It was on the other hand much more difficult to lead and set up a head-on attack as it demanded correct estimation of the target speed, course and altitude as even a slight deviation from the head-on direction made the attack less effective and more dangerous with the collision risk increased. To get the correct altitude and course the bomber formation was shadowed, overtaken and a final 180° turn executed. It took good estimation, timing and finally strong nerves to execute. With approach speeds of up to a combined 800-850 km/h there was only 2.5 seconds between opening fire and a collision! The 'fright factor' was expected to help break up the bomber formation and hence the defensive fire.
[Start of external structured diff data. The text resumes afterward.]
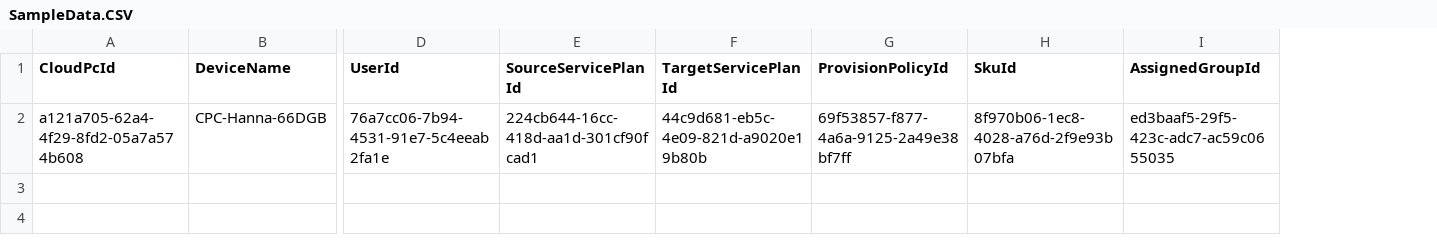
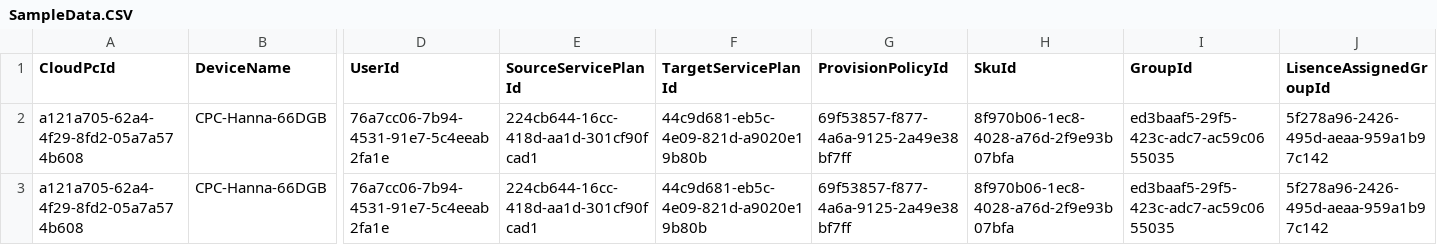
Before and after one commit to microsoft/Windows365-PSScripts, a CSV file: Windows365ITCopilot/SampleData.CSV, drawn as a sheet; only a part is shown, gaps mark what is left out; rows hold the shown columns only; the diff names each change by its address in the sheet, - before the commit and + after, or states it on an @@ line.

```diff
--- a/Windows365ITCopilot/SampleData.CSV
+++ b/Windows365ITCopilot/SampleData.CSV
+column J (LisenceAssignedGroupId), row 2: 5f278a96-2426-495d-aeaa-959a1b97c142
-I1: AssignedGroupId
+I1: GroupId
+row 3: a121a705-62a4-4f29-8fd2-05a7a574b608 | CPC-Hanna-66DGB | 76a7cc06-7b94-4531-91e7-5c4eeab2fa1e | 224cb644-16cc-418d-aa1d-301cf90fcad1 | 44c9d681-eb5c-4e09-821d-a9020e19b80b | 69f53857-f877-4a6a-9125-2a49e38bf7ff | 8f970b06-1ec8-4028-a76d-2f9e93b07bfa | ed3baaf5-29f5-423c-adc7-ac59c0655035 | 5f278a96-2426-495d-aeaa-959a1b97c142
```
Also changed, not shown: 4 other files.
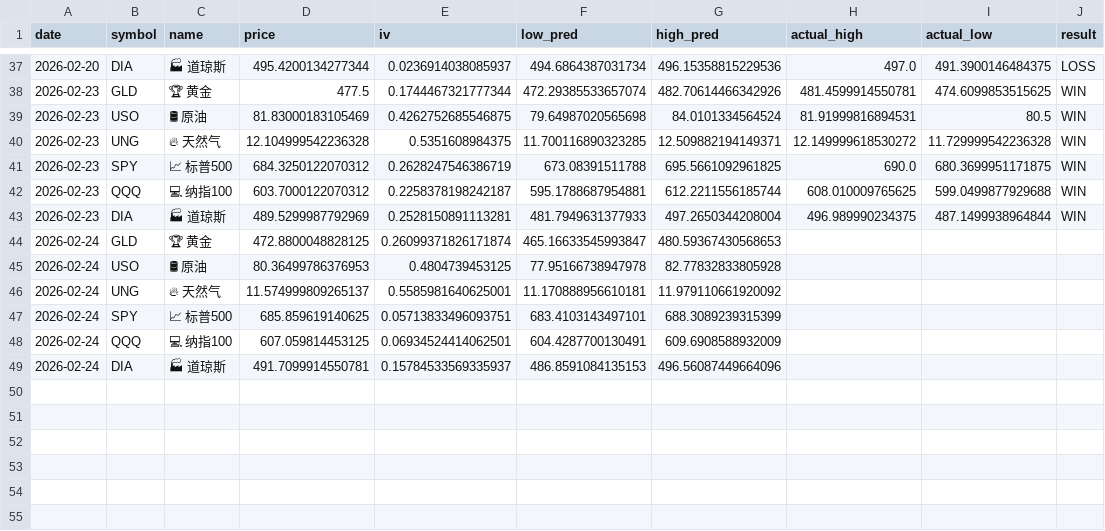
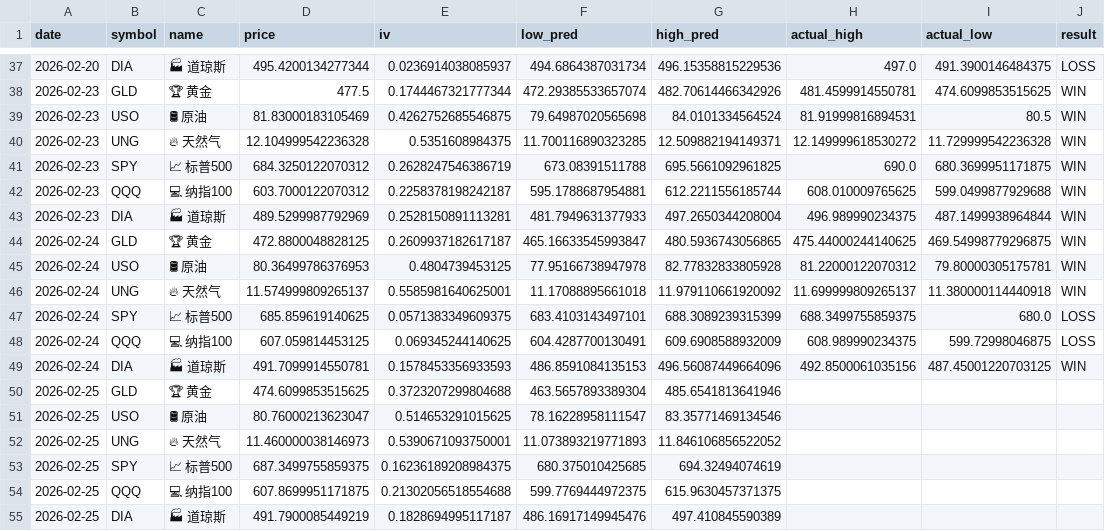
Before and after one commit to dancai1024/dancaidaily-market-Databot, a CSV file: market_record.csv, drawn as a sheet; only a part is shown, gaps mark what is left out; the diff names each change by its address in the sheet, - before the commit and + after, or states it on an @@ line.

```diff
--- a/market_record.csv
+++ b/market_record.csv
-E44 (iv): 0.26099371826171874
+E44 (iv): 0.2609937182617187
-G44 (high_pred): 480.59367430568653
+G44 (high_pred): 480.5936743056865
-H44 (actual_high): (empty)
+H44 (actual_high): 475.44000244140625
-I44 (actual_low): (empty)
+I44 (actual_low): 469.54998779296875
-J44:J46 (result): (empty)
+J44:J46 (result): WIN
-H45 (actual_high): (empty)
+H45 (actual_high): 81.22000122070312
-I45 (actual_low): (empty)
+I45 (actual_low): 79.80000305175781
-F46 (low_pred): 11.170888956610181
+F46 (low_pred): 11.17088895661018
-H46 (actual_high): (empty)
+H46 (actual_high): 11.699999809265137
-I46 (actual_low): (empty)
+I46 (actual_low): 11.380000114440918
-E47 (iv): 0.05713833496093751
+E47 (iv): 0.0571383349609375
-H47 (actual_high): (empty)
+H47 (actual_high): 688.3499755859375
-I47 (actual_low): (empty)
+I47 (actual_low): 680.0
-J47:J48 (result): (empty)
+J47:J48 (result): LOSS
-E48 (iv): 0.06934524414062501
+E48 (iv): 0.069345244140625
-H48 (actual_high): (empty)
+H48 (actual_high): 608.989990234375
-I48 (actual_low): (empty)
+I48 (actual_low): 599.72998046875
-E49 (iv): 0.15784533569335937
+E49 (iv): 0.1578453356933593
-H49 (actual_high): (empty)
+H49 (actual_high): 492.8500061035156
-I49 (actual_low): (empty)
+I49 (actual_low): 487.45001220703125
-J49 (result): (empty)
+J49 (result): WIN
+row 50: 2026-02-25 | GLD | 🏆 黄金 | 474.6099853515625 | 0.3723207299804688 | 463.5657893389304 | 485.6541813641946
+row 51: 2026-02-25 | USO | 🛢 原油 | 80.76000213623047 | 0.514653291015625 | 78.16228958111547 | 83.35771469134546
+row 52: 2026-02-25 | UNG | 🔥 天然气 | 11.460000038146973 | 0.5390671093750001 | 11.073893219771893 | 11.846106856522052
+row 53: 2026-02-25 | SPY | 📈 标普500 | 687.3499755859375 | 0.16236189208984375 | 680.375010425685 | 694.32494074619
+row 54: 2026-02-25 | QQQ | 💻 纳指100 | 607.8699951171875 | 0.21302056518554688 | 599.7769444972375 | 615.9630457371375
+row 55: 2026-02-25 | DIA | 🏭 道琼斯 | 491.7900085449219 | 0.1828694995117187 | 486.16917149945476 | 497.410845590389
```
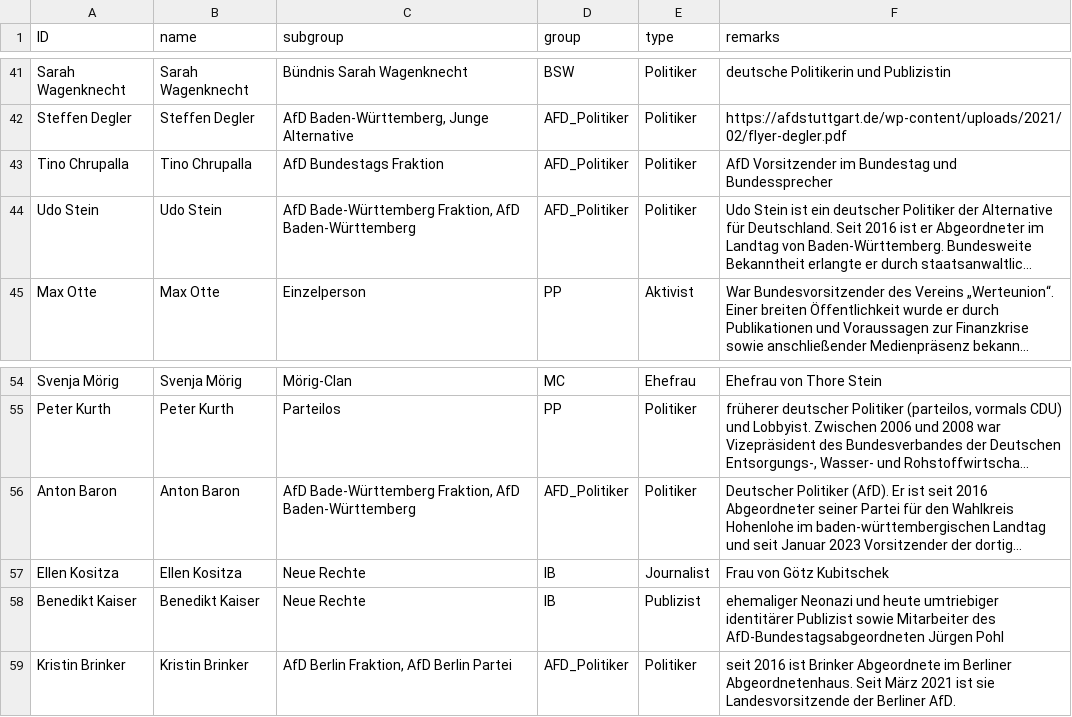
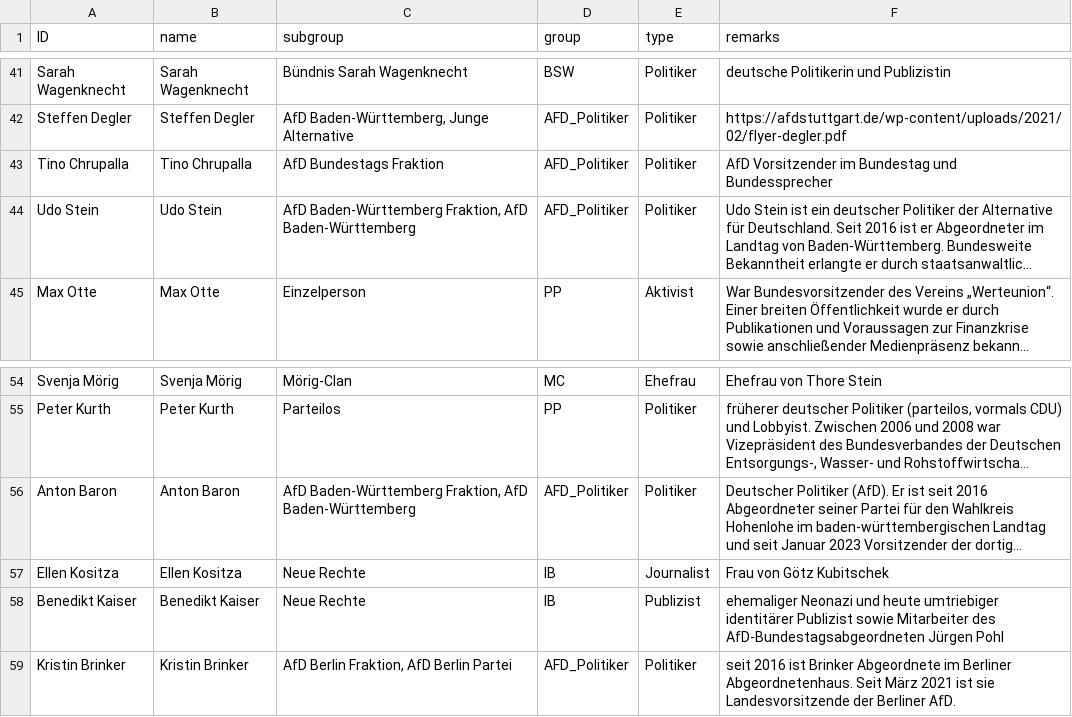
Before and after one commit to KronkorkenKommaDer/CorrectivRecherche, a CSV file: remark_nodelist.csv, drawn as a sheet; only a part is shown, gaps mark what is left out; long unchanged cells end in …; the diff names each change by its address in the sheet, - before the commit and + after, or states it on an @@ line.

Commit message:
Update remark_nodelist.csv

```diff
--- a/remark_nodelist.csv
+++ b/remark_nodelist.csv
-C44 (subgroup): AfD Bade-Württemberg Fraktion, AfD…
+C44 (subgroup): AfD Baden-Württemberg Fraktion, AfD…
-C56 (subgroup): AfD Bade-Württemberg Fraktion, AfD…
+C56 (subgroup): AfD Baden-Württemberg Fraktion, AfD…
```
The method was slightly modified to be initiated from a higher altitude making it easier to estimate closing speed and distance to the target - hence the classic "twelve-o-clock-high" warning! The USAAF of course tried to improve the B-17s nose armament, first by installing a hand operated 0.50 cal or even two fixed 0.50 cal in some aircraft. The final solution was the chin turret with two 0.50 cal introduced in later production aircraft. These on the other hand made the a/c a bit slower (10km/h) and more directionally unstable which was a disadvantage to tight formation flying. Frontal attacks were later augmented by stern attacks from the rear for a number of reasons - the lack of good unit leaders and experienced pilots who could skilfully could execute successful frontal attacks. In addtion the introduction of long-range USAAF escort fighters hampered the defenders attempts at assembly for frontal attacks while the improved frontal armament on B-17s and B-24s negating the earlier advantage of utilising a blind defence sector by attacking head-on.
(by F19 Gladiator)